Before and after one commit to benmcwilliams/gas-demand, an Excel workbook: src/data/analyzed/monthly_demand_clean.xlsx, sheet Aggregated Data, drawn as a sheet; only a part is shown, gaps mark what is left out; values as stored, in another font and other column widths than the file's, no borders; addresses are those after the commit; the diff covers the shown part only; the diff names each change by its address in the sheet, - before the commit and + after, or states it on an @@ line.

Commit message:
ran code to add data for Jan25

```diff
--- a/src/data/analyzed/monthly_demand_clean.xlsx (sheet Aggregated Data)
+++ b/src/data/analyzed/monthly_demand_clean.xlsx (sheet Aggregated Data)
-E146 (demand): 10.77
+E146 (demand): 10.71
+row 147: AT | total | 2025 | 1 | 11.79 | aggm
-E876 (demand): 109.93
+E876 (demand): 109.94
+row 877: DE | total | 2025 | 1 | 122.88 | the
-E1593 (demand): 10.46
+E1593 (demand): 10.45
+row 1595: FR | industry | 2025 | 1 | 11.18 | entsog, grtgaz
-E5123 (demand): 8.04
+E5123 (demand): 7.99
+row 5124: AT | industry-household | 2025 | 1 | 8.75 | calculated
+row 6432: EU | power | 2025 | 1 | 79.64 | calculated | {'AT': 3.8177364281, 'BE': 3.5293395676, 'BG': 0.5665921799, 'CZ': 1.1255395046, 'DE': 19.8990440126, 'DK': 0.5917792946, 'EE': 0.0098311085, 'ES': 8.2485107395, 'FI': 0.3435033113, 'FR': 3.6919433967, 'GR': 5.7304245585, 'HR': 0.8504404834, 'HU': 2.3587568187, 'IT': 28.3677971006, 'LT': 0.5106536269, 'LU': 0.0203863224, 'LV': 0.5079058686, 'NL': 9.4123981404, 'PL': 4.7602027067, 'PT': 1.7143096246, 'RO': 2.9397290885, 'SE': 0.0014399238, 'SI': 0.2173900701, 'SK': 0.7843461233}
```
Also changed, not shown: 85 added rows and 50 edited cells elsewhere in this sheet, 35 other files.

* * *

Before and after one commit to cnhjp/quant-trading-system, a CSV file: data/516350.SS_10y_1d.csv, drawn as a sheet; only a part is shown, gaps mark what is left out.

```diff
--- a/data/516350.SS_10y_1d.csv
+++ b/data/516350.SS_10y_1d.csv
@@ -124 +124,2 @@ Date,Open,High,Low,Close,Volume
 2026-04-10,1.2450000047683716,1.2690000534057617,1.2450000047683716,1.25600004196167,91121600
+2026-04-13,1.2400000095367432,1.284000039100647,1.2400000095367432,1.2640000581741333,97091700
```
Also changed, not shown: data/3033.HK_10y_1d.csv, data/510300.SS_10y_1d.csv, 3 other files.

...

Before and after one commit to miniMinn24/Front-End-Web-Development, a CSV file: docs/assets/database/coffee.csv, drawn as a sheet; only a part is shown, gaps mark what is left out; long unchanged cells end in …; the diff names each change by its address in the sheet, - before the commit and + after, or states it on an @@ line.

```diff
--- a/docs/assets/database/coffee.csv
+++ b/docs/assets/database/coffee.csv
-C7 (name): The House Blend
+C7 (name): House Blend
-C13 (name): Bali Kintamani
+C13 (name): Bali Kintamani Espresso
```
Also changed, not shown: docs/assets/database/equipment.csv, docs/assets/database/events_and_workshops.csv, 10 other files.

Assigned task:
Of all the lines in the data above, show only those that hold the word "industry".

Answer to the exercise:
+row 1595: FR | industry | 2025 | 1 | 11.18 | entsog, grtgaz
+row 5124: AT | industry-household | 2025 | 1 | 8.75 | calculated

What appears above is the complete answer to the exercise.